_RECORDS_.
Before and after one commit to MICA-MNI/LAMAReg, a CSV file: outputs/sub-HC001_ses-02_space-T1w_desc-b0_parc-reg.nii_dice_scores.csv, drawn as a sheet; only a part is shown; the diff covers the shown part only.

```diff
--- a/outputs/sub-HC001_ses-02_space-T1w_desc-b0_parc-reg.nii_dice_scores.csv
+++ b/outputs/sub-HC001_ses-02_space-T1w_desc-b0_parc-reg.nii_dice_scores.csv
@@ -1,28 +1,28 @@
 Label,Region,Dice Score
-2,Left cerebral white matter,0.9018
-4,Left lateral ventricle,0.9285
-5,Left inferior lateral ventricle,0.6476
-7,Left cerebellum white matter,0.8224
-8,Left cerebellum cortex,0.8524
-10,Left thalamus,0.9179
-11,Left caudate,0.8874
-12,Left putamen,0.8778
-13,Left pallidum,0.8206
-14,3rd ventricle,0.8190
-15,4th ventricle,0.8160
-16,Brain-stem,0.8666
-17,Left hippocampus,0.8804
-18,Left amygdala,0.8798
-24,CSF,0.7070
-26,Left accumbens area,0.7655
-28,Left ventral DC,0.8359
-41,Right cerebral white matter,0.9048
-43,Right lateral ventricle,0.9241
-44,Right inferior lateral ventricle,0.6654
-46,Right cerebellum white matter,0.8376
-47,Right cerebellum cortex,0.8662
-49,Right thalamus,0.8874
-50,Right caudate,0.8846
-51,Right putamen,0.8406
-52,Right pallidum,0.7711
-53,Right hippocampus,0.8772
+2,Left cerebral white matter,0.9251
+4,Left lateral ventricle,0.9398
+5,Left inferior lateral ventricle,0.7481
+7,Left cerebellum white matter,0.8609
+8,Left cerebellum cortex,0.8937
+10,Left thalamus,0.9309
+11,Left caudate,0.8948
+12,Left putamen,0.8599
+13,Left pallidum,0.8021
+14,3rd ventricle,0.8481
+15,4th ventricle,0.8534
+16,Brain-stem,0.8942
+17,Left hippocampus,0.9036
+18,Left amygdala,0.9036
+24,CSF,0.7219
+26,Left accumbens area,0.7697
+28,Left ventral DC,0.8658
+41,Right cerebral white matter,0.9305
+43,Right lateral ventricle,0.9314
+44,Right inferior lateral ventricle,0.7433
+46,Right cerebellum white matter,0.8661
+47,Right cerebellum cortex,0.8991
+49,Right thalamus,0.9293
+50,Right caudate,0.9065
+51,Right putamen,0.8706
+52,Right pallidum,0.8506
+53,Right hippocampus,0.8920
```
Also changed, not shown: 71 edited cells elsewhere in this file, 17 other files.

_EXERCISE DETAILS_. Where a line of the entries contains "accumbens", report that line.

_TASK OUTPUT_.
-26,Left accumbens area,0.7655
+26,Left accumbens area,0.7697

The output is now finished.